This article was written by Andreas Ambarchian, a freelance journalist from England who writes about a variety of subjects including travel, wildlife, and sports. He wrote this article on behalf of the Tambo Blanquillo, a family-owned lodge offering ample opportunities for wildlife viewing in the Peruvian Amazon.
For all the dense rainforest in Peru, the capital of Lima is better described as a concrete jungle than a haven for animals. Yet, despite the heavy traffic congestion and inexorable building development in Lima's inner city, there is still plenty of wildlife to see along the coastal region.
Although a city in its own right, Callao is fully integrated into the Metropolitan Area of Lima—it is off the coast of this important port that the Palomino Islands are situated. The islands are home to a large colony of sea lions, with boat tours to the area taking around 30 minutes to reach the destination. Life jackets are provided, as are light snacks and refreshments. Depending on weather and water conditions, visitors are offered the chance to swim among the animals. Tours to the islands also pass by the naval base of San Lorenzo Island, which is home to a number of Humboldt penguins and the old prison island of Fronton.
Inner City Birdwatching

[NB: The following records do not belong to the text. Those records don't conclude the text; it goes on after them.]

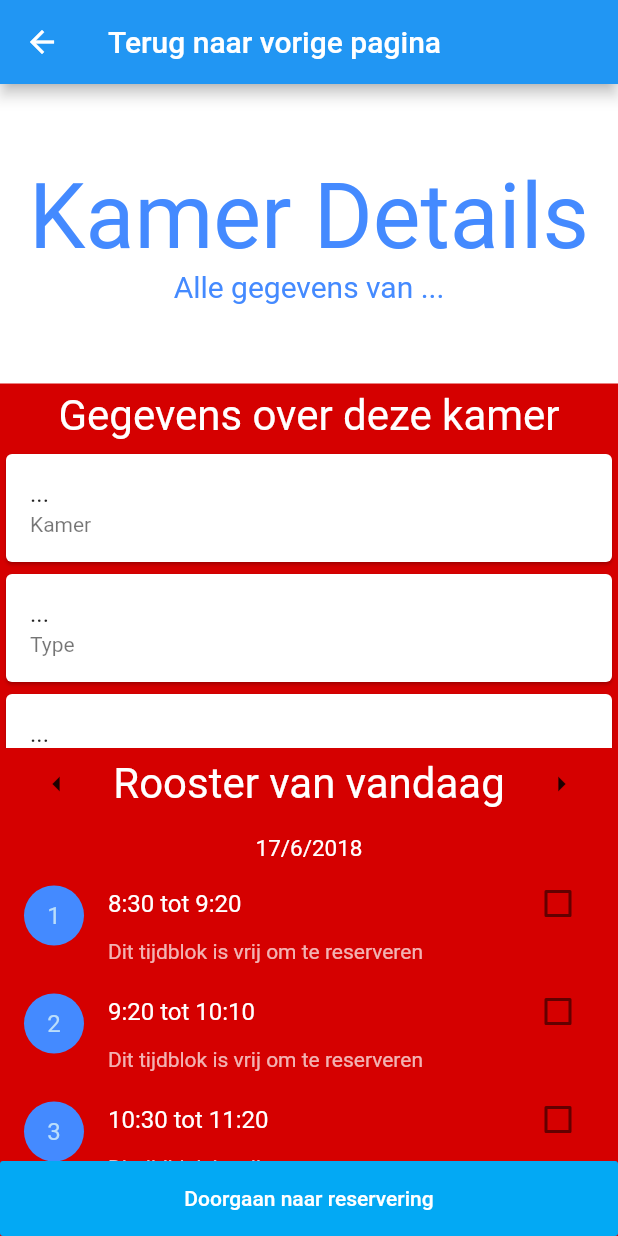
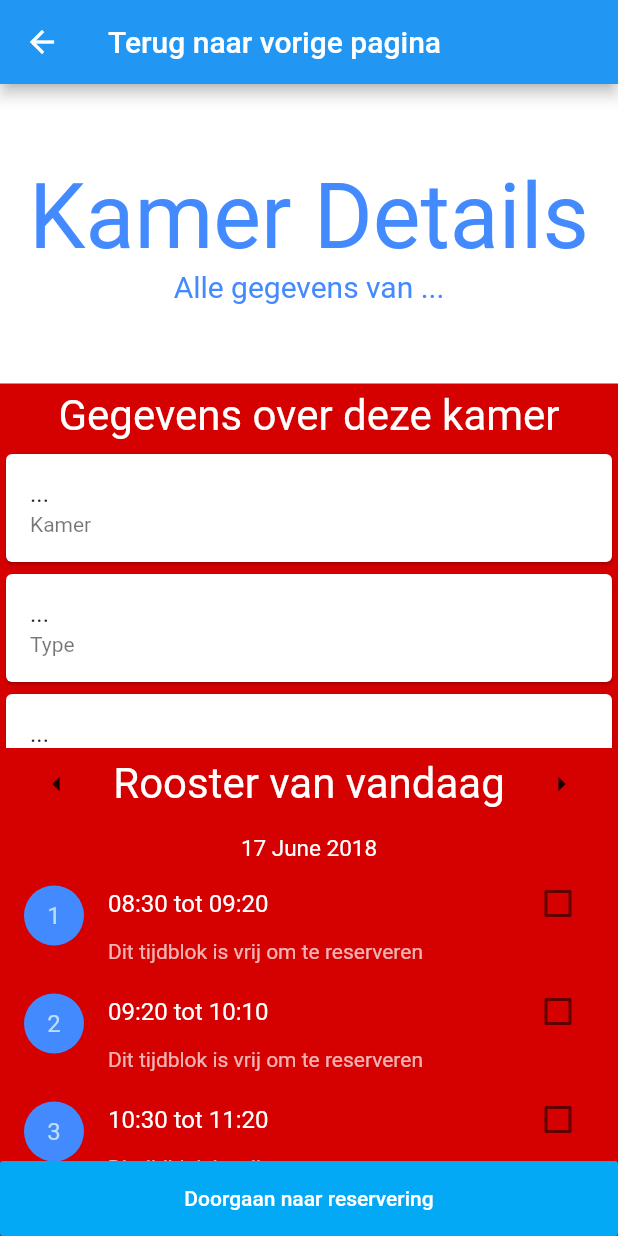
Before and after one commit to KETCompany/ketagenda-mobile, a Flutter app: the RoomDetailsPage screen opened directly, on a phone screen of 412 x 824 dp. Run offline on Flutter 3.47's test engine with Material 2 defaults, Android fonts, the phone set to English and light mode, and no system bars; our stand-ins replace google_sign_in; missing offline and left inert: flutter_driver; network calls fail.

```diff
--- a/lib/components/room_info.dart
+++ b/lib/components/room_info.dart
@@ -9,13 +9,13 @@ class RoomInfo {
   List bookings = new List();
   List checkedBookings =
       new List<bool>.filled(15, false); // Checked items will be saved here
-  String chosenDateToBook = new DateFormat('d/M/y').format(new DateTime.now());
+  String chosenDateToBook = new DateFormat('y-MM-d').format(new DateTime.now());
 }
 
 class TimeSlotsInfo {
   List timeslotsOfADayStarting = [
-    "8:30",
-    "9:20",
+    "08:30",
+    "09:20",
     "10:30",
     "11:20",
     "12:10",
@@ -32,7 +32,7 @@ class TimeSlotsInfo {
   ];
 
   List timeslotsOfADayEnding = [
-    "9:20",
+    "09:20",
     "10:10",
     "11:20",
     "12:10",
--- a/lib/pages/room_details_page.dart
+++ b/lib/pages/room_details_page.dart
@@ -79,7 +79,7 @@ class _RoomDetailsPage extends State<RoomDetailsPage> {
       _roomInfo.checkedBookings = new List<bool>.filled(15, false);
 
       // Save last date in case user goes to booking page
-      _roomInfo.chosenDateToBook = new DateFormat('d/M/y').format(todayDate);
+      _roomInfo.chosenDateToBook = new DateFormat('y-MM-d').format(todayDate);
     });
   }
 
@@ -237,7 +237,7 @@ class _RoomDetailsPage extends State<RoomDetailsPage> {
               padding: new EdgeInsets.only(top: 10.0),
               child: new RichText(
                 text: new TextSpan(
-                  text: new DateFormat('d/M/y').format(todayDate),
+                  text: new DateFormat('d MMMM y').format(todayDate),
                   style: new TextStyle(color: Colors.white, fontSize: 15.0),
                 ),
               ),
@@ -315,8 +315,8 @@ class _RoomDetailsPage extends State<RoomDetailsPage> {
 
                     for (final item in _roomInfo.bookings) {
                       // Timezone is by default UTC, so add 2 hours to make up with Amsterdam.
-                      DateTime startDate = DateTime.parse(item["start"]).add(Duration(hours: 2));
-                      DateTime endDate = DateTime.parse(item["end"]).add(Duration(hours: 2));
+                      DateTime startDate = DateTime.parse(item["start"]).toUtc().add(Duration(hours: 2));
+                      DateTime endDate = DateTime.parse(item["end"]).toUtc().add(Duration(hours: 2));
                       // DEL? String retrievedDate =
                       //     new DateFormat.yMd().format(startDate);
                       print("Startdate: " + startDate.toString());
```
Also changed, not shown: lib/pages/room_booking_page.dart (+20 -8 lines).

The inner city of Lima is well built up, however even in the most urban districts, such as Barranco and Miraflores, it is possible to find public parks. Although often quite busy, these spaces can be peaceful and are very popular with the wildlife in the area. Vibrantly colored song birds often forage for food in the parks, while flocks of parakeets and hummingbirds can also be seen. One of the largest and best maintained public parks in Lima is Parque El Olivar, located in the business district of San Isidro. The green space has lots of trees, and you can visit a library, an art gallery, a pond, and some early 20th century mansions nearby. [Parque Kennedy in Miraflores is also worth a visit, especially if you're a cat lover—the park is full of clean, happy neighborhood cats!]
Long stretches of boardwalks make much of the coast visible from inland Lima. From here, sea birds, such as cormorants, can be seen plunging into the ocean below. There is also a circuit of beaches making the ocean easily accessible for scuba divers. The water is quite cold so a wet suit would be required. The Pacific Ocean off Lima is inhabited by an array of marine life. In all, Peru has over 1,000 species of fish, some 1,400 species of mollusks, and more than 300 species of shellfish. One of the most popular dives in the area is in the south of Lima, off the coast of the Pucusana district, home to the remains of a 60-foot boat wreck.
Lima is home to two zoos, the Zoologico de Huachipa and the Parque de las Leyendas. The first, the smaller of the two, is a privately owned park in the Ate district of the city, close to Central Lima. Here, there are a wide variety of different animals including tigers, giraffes, zebras, and kangaroos, as well as a few indigenous species like monkeys, llamas, and parrots. Inside the botanical garden are around 600 species of exotic, native, and endangered plants. Meanwhile, Parque de las Leyendas is located in a pre-Columbian complex in the San Miguel district. There are various ruins inside the park as well as animals like bears, vicunas, penguins, and big cats.